Traditional home economics classes that taught children about food and food preparation are a thing of the past in many schools. This loss can keep children and teenagers from exploring food and developing a strong, healthy relationship. A new program Food Ed. challenges to students to think about food beyond their plates.
Traditional home economics classes are a thing of the past in many schools, but a new program initiated in New York and spreading nationwide offers students a deeper look at their relationship with food.
The Food Ed. program launched about 5 years ago in several New York schools, and partners with the non-profit Stone Barns Center for Food and Agriculture in Tarrytown, New York, with high schools across the country. The program is made possible by financial support from Unilever. Stone Barns trains teachers in a 4-day program at their facility, focusing on a curriculum that is aligned to national standards and invites students to look at food in a new way. The program is offered as an elective in a number of high schools already, and that number is growing.
“Food Ed. empowers students to understand more about themselves as part of and in relationship with the broader ecosystem in order to bring about the food system they want to see-one that is in service of their own health and the health of the planet,” says Jessica Galen, a spokesperson for Stone Farms.
The interdisciplinary program goes beyond cooking to help students learn more about and appreciate the way food is grown, marketed, and consumed. Students learn about the connection food has to different cultures, the environment, and energy, according to Stone Farms. The organization says the curriculum is aligned with Common Core standards and offers both academic and hands-on components.
“Human health is inextricable from the health of soil, farms, and the food system at large. Courses like Food Ed. help create awareness of the broader issues of the food system and give participants the tools to reclaim agency over their food choices,” Galen says. “When we understand food in relationship to culture, the environment, and power, we think differently about what we eat and take more ownership of these decisions.”
Galen says Food Ed. helps students understand not only how to make food, but to appreciate the work that goes into growing and distributing food; what foods mean to different cultures; and how the way we eat impacts our health and wellbeing.

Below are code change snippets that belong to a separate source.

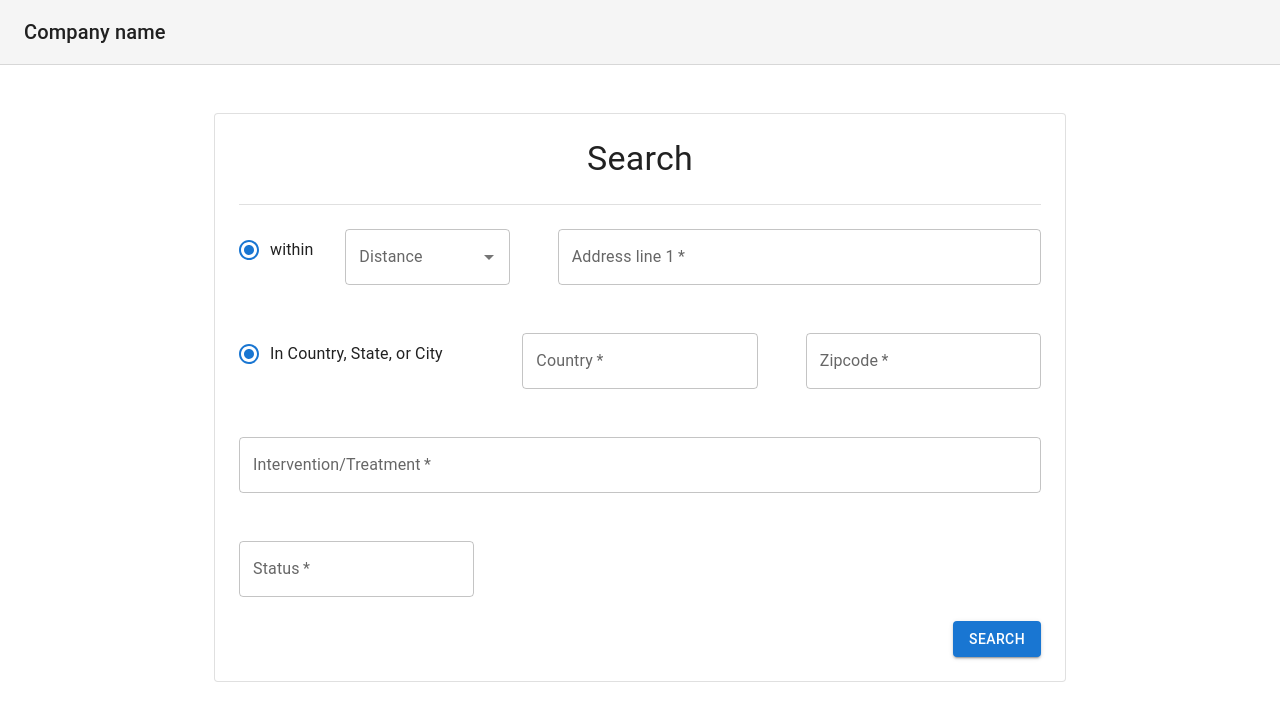
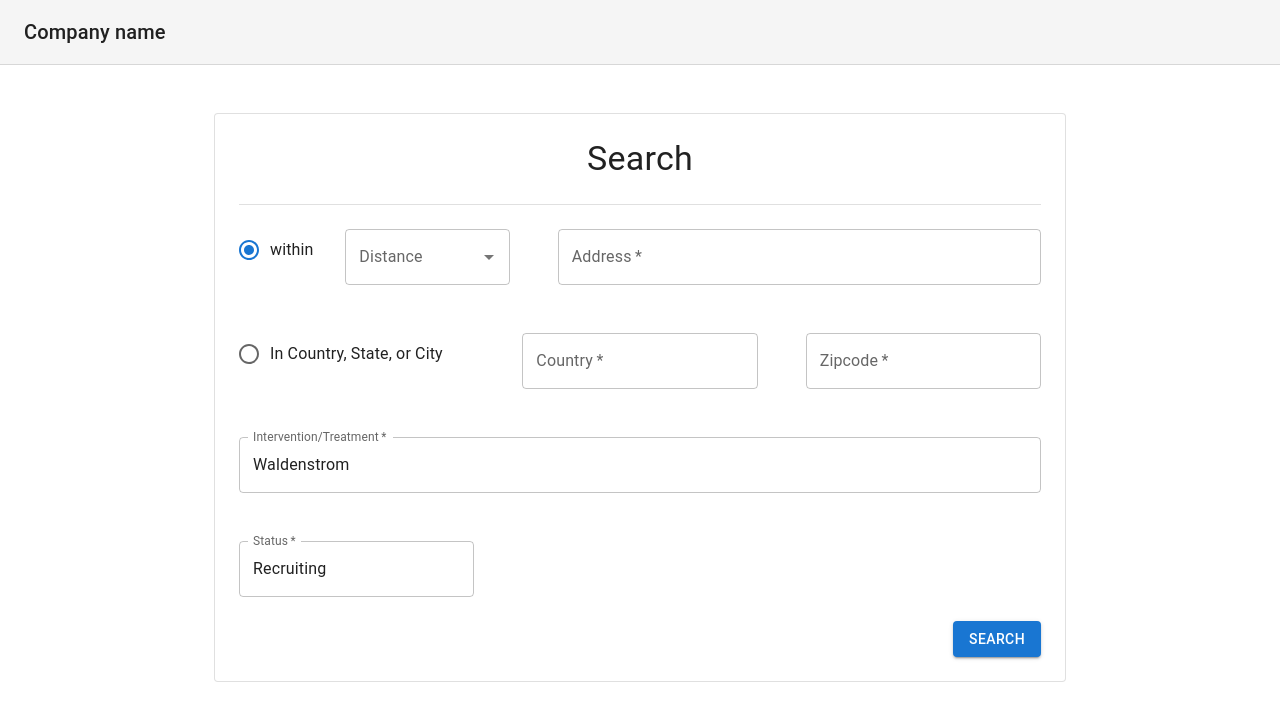
Before and after one commit to gloriayiii/react-search-page, a React (Create React App) app: page / in a window 1280 px wide. Shown: the top 718 px of the page. Built offline with nearby package versions, Linux system fonts and the light colour scheme.

Commit message:
AddressForm modify

```diff
--- a/src/App.js
+++ b/src/App.js
@@ -1,7 +1,5 @@
-import logo from './logo.svg';
 import './App.css';
 import Dashboard from './search/Dashboard';
-import Checkout from './search/search';
 import AddressForm from './search/AddressForm';
 import { Routes,Route } from 'react-router-dom';
 
--- a/src/search/AddressForm.js
+++ b/src/search/AddressForm.js
@@ -3,7 +3,6 @@ import Grid from '@mui/material/Grid';
 import Typography from '@mui/material/Typography';
 import TextField from '@mui/material/TextField';
 import FormControlLabel from '@mui/material/FormControlLabel';
-import Checkbox from '@mui/material/Checkbox';
 import Radio from '@mui/material/Radio';
 import RadioGroup from '@mui/material/RadioGroup';
 import FormControl from '@mui/material/FormControl';
@@ -22,7 +21,7 @@ import { useNavigate } from "react-router-dom";
 
 const theme = createTheme();
 
-const distance = [
+const distances = [
   {label:'20 miles'},
   {label:'50 miles'},
   {label:'100 miles'},
@@ -32,22 +31,14 @@ const distance = [
 export default function AddressForm() {
 let navigate = useNavigate();
 const routeChange = () =>{
-  let path = `dashboard`;
-  navigate(path);
+  console.log(address,distance);
+  // let path = `dashboard`;
+  // navigate(path);
 };
 
-const [value, setValue] = React.useState("None");
-
-  function handleClick(event){
-    if(event.target.value===value){
-      setValue("");
-    }
-    else{
-      setValue(event.target.value);
-      console.log(event.target.value);
-    }
-
-  };
+// const [value, setValue] = React.useState('');
+const [distance, setDistance] = React.useState('');
+const [address, setAddress] = React.useState('');
 
   return (
     <ThemeProvider theme={theme}>
@@ -87,7 +78,7 @@ const [value, setValue] = React.useState("None");
             defaultValue="within"
             name="radio-buttons-group"
         >
-        <FormControlLabel value="within" control={<Radio onClick={handleClick}/>} label="within" />
+        <FormControlLabel value="within" control={<Radio />} label="within" />
         </RadioGroup>
         </FormControl>
         </Grid>
@@ -96,9 +87,10 @@ const [value, setValue] = React.useState("None");
         <Autocomplete
             disablePortal
             id="combo-box-demo"
-            options={distance}
+            options={distances}
             // sx={{ width: 300 }}
             renderInput={(params) => <TextField {...params} label="Distance" />}
+            onChange={(event,value)=>setDistance(value)}
         />
         </Grid>
         <Grid item xs={12} sm={7.5}>
@@ -106,10 +98,11 @@ const [value, setValue] = React.useState("None");
             required
             id="address1"
             name="address1"
-            label="Address line 1"
+            label="Address"
             fullWidth
             autoComplete="shipping address-line1"
             variant="outlined"
+            onChange={(event)=>setAddress(event.currentTarget.value)}
           />
         </Grid>
 
@@ -118,11 +111,9 @@ const [value, setValue] = React.useState("None");
         <FormLabel id="demo-radio-buttons-group-label"></FormLabel>
         <RadioGroup
             aria-labelledby="demo-radio-buttons-group-label"
-            // defaultValue="In Country, State, or City"
             name="radio-buttons-group"
-            value={value}
         >
-        <FormControlLabel value="None" control={<Radio onClick={handleClick}/>} label="In Country, State, or City" />
+        <FormControlLabel value="None" control={<Radio />} label="In Country, State, or City" />
         </RadioGroup>
         </FormControl>
         </Grid>
@@ -157,6 +148,7 @@ const [value, setValue] = React.useState("None");
             label="Intervention/Treatment"
             fullWidth
             variant="outlined"
+            defaultValue="Waldenstrom"
           />
         </Grid>
 
@@ -168,6 +160,7 @@ const [value, setValue] = React.useState("None");
             label="Status"
             fullWidth
             variant="outlined"
+            defaultValue="Recruiting"
           />
         </Grid>
 
```
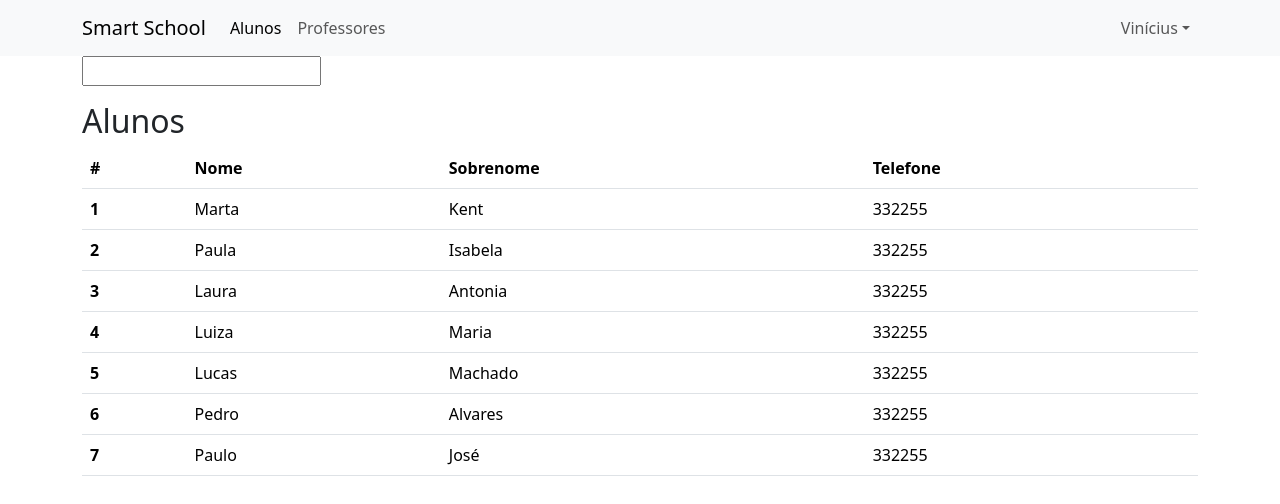
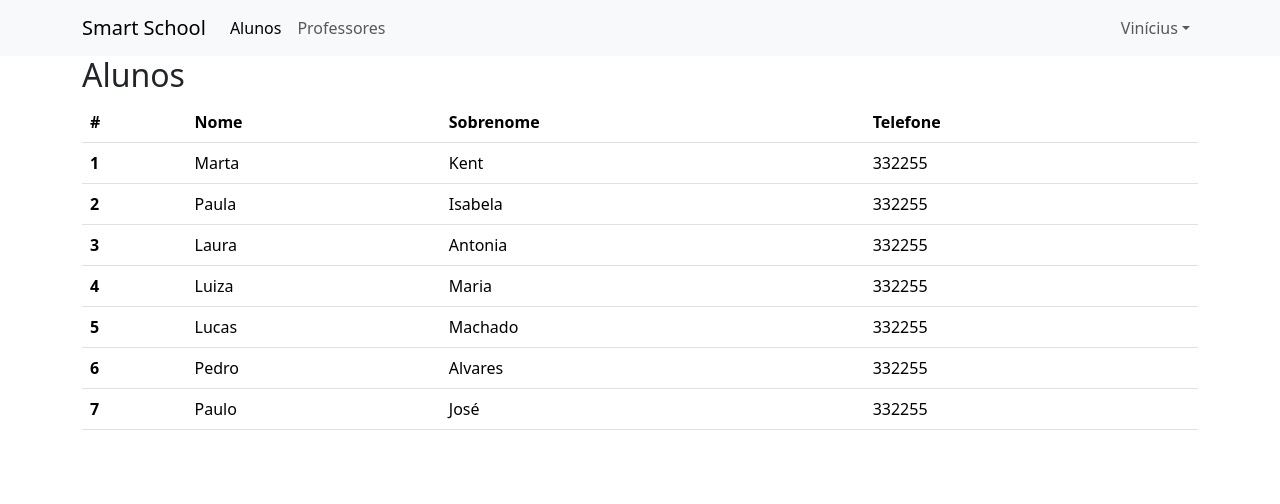
Before and after one commit to kelvin-feltrin/SmartSchool, an Angular app in the folder SmartSchool/: page /alunos in a window 1280 px wide. Shown: the top 504 px of the page. Built offline with nearby package versions, Linux system fonts and the light colour scheme.

Commit message:
Reactive Forms

```diff
--- a/SmartSchool/src/app/alunos/alunos.component.html
+++ b/SmartSchool/src/app/alunos/alunos.component.html
@@ -1,9 +1,4 @@
 <div class="row">
-
-    <div>
-        <input type="text" [(ngModel)]="textSimple">
-        <p>{{textSimple}}</p>
-    </div>
 
     <div class="col-sm-6" *ngIf="alunoSelecionado">
         <div class="row row-cols-lg-auto align-items-center justify-content-between mt-1">
@@ -15,22 +10,22 @@
             </div>
         </div>
 
-        <form>
+        <form [formGroup]="alunoForm" (submit)="alunoSubmit()">
             <div class="form-group">
                 <label for="formGroupExampleInput">Nome</label>
-                <input type="text" value="{{alunoSelecionado.nome}}" class="form-control">
+                <input type="text" formControlName="nome" class="form-control">
             </div>
             <div class="form-group">
                 <label for="formGroupExampleInput2">Sobrenome</label>
-                <input type="text" value="{{alunoSelecionado.sobrenome}}" class="form-control">
+                <input type="text" formControlName="sobrenome" class="form-control">
             </div>
             <div class="form-group">
                 <label for="formGroupExampleInput2">Telefone</label>
-                <input type="text" value="{{alunoSelecionado.telefone}}" class="form-control">
+                <input type="text" formControlName="telefone" class="form-control">
             </div>
             <div class="form-group">
                 <hr>
-                <button class="btn btn-success">Enviar</button>
+                <button class="btn btn-success" [disabled]="!alunoForm.valid">Enviar</button>
             </div>
         </form>
     </div>
--- a/SmartSchool/src/app/alunos/alunos.component.ts
+++ b/SmartSchool/src/app/alunos/alunos.component.ts
@@ -1,5 +1,6 @@
 import { Component, OnInit } from '@angular/core';
 import { Aluno } from '../models/Aluno';
+import { FormBuilder, FormGroup, Validators } from '@angular/forms';
 
 @Component({
   selector: 'app-alunos',
@@ -8,8 +9,8 @@ import { Aluno } from '../models/Aluno';
 })
 export class AlunosComponent implements OnInit {
 
+  public alunoForm: FormGroup = {} as FormGroup;
   public titulo = 'Alunos';
-  public textSimple: string = "";
   public alunoSelecionado: Aluno = null as any;
 
   alunos = [
@@ -22,17 +23,30 @@ export class AlunosComponent implements OnInit {
     { id: 7, nome: 'Paulo', sobrenome: 'José', telefone: 332255 }
   ];
 
+  constructor(private fb: FormBuilder) {
+    this.criarForm();
+  }
+
+  ngOnInit() { }
+
+  alunoSubmit() {
+    console.log(this.alunoForm.value);
+  }
+
   alunoSelect(aluno: Aluno){
     this.alunoSelecionado = aluno;
+    this.alunoForm.patchValue(aluno);
   }
 
   voltar() {
     this.alunoSelecionado = null as any;
   }
 
-  constructor() { }
-
-  ngOnInit() {
+  criarForm() {
+    this.alunoForm = this.fb.group({
+      nome: ['', Validators.required],
+      sobrenome: ['', Validators.required],
+      telefone: ['', Validators.required]
+    });
   }
-
 }
--- a/SmartSchool/src/app/app.module.ts
+++ b/SmartSchool/src/app/app.module.ts
@@ -11,7 +11,7 @@ import { NavComponent } from './nav/nav.component';
 import { TituloComponent } from './titulo/titulo.component';
 import { BsDropdownModule } from 'ngx-bootstrap/dropdown';
 import { BrowserAnimationsModule } from '@angular/platform-browser/animations';
-import { FormsModule } from '@angular/forms';
+import { FormsModule, ReactiveFormsModule } from '@angular/forms';
 
 @NgModule({
   declarations: [
@@ -29,7 +29,8 @@ import { FormsModule } from '@angular/forms';
     AppRoutingModule,
     BsDropdownModule.forRoot(),
     BrowserAnimationsModule,
-    FormsModule
+    FormsModule,
+    ReactiveFormsModule
   ],
   providers: [],
   bootstrap: [AppComponent]
```
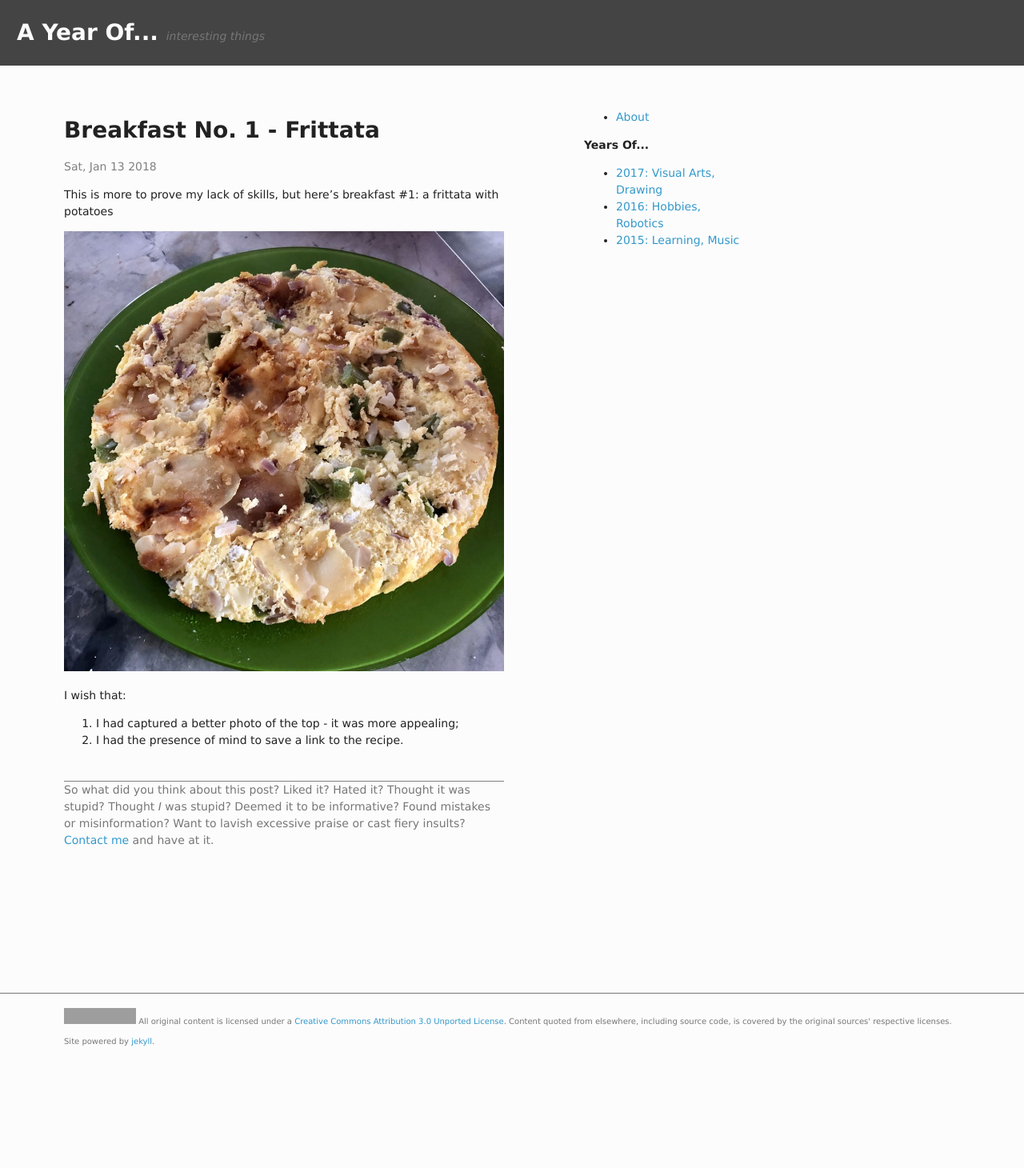
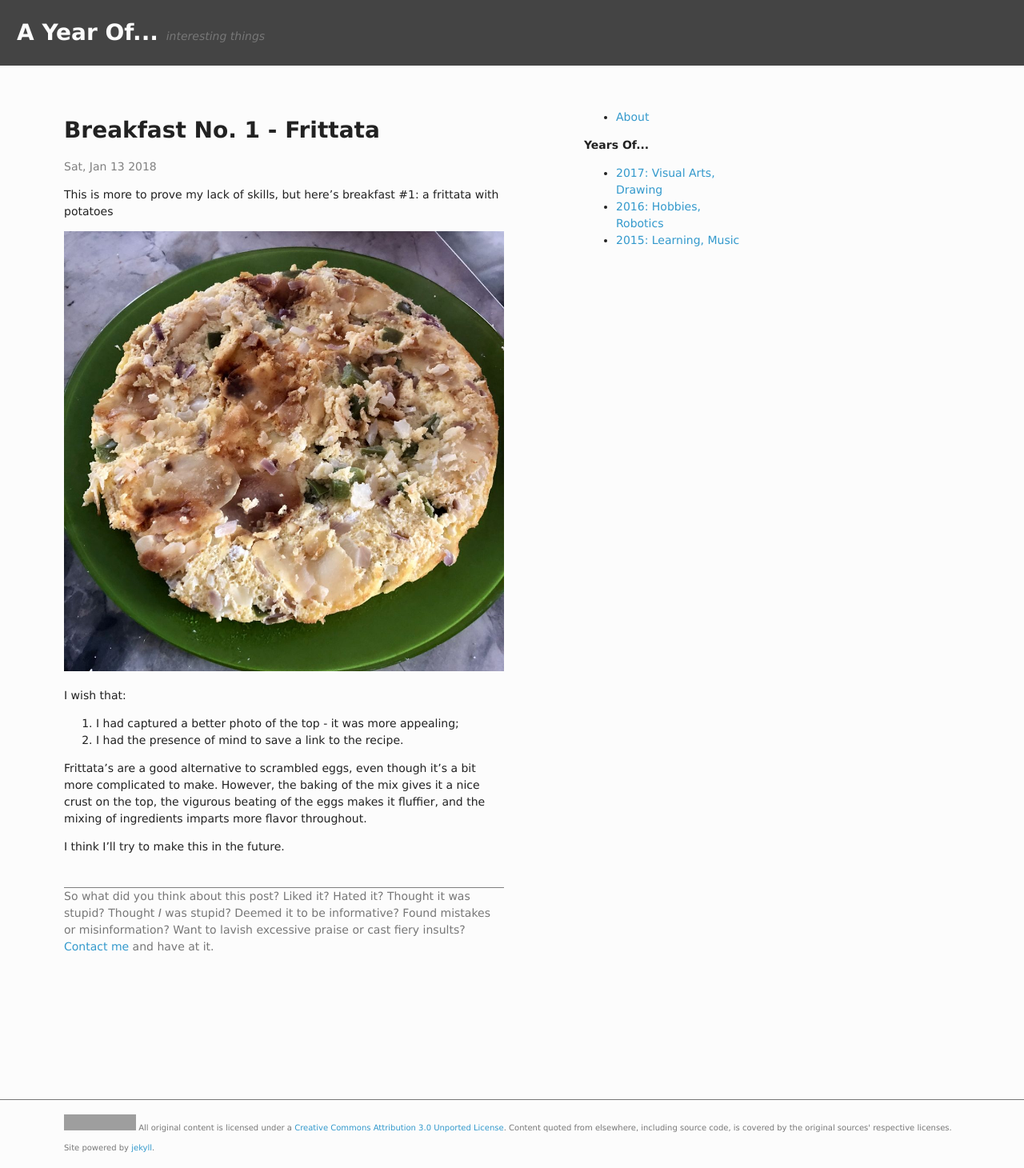
Before and after one commit to AYearOf/ayearof.github.io, a Jekyll site: the page built from _posts/2018-01-13-breakfast_no_1-frittata.md, in a window 1280 px wide. Shown: the whole page at 80% size. Built offline with Jekyll 4.4.1, drawn with Linux system fonts in a browser that asks for light colours; before the commit the page ends 1327 px from its top, so only the background shows below that; grey boxes are pictures that could not be loaded.

Commit message:
more details

```diff
--- a/_posts/2018-01-13-breakfast_no_1-frittata.md
+++ b/_posts/2018-01-13-breakfast_no_1-frittata.md
@@ -13,3 +13,11 @@ I wish that:
 1. I had captured a better photo of the top -
   it was more appealing;
 2. I had the presence of mind to save a link to the recipe.
+
+Frittata's are a good alternative to scrambled eggs,
+even though it's a bit more complicated to make.
+However, the baking of the mix gives it a nice crust on the top,
+the vigurous beating of the eggs makes it fluffier,
+and the mixing of ingredients imparts more flavor throughout.
+
+I think I'll try to make this in the future.
```
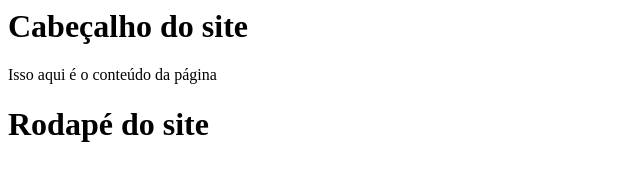
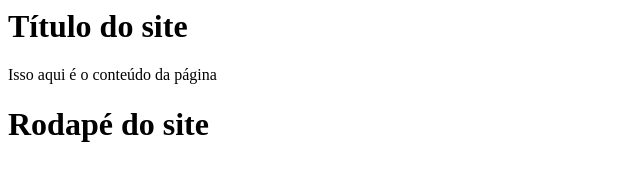
Before and after one commit to scheid-01/curso-git, a plain HTML site: page proposta1.html in a window 1280 px wide. Shown: the whole page, without its empty margins (0-640 px from the left). Drawn offline with Linux system fonts and the light colour scheme.

Commit message:
titulo do site

```diff
--- a/proposta1.html
+++ b/proposta1.html
@@ -3,7 +3,7 @@
     <title>Proposta 1 para homepage da empresa</title>
   </head>
   <body>
-    <h1>Cabeçalho do site</h1>
+    <h1>Título do site</h1>
 
     <div>
       Isso aqui é o conteúdo da página
```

“Our students become more involved in cooking and food procurement in their households as they understand more about the food system and want to make active decisions about what they are eating,” Galen says. “They also begin to think about careers in food and agriculture, or how their careers can support a healthier food system even if they do not go into food professionally.”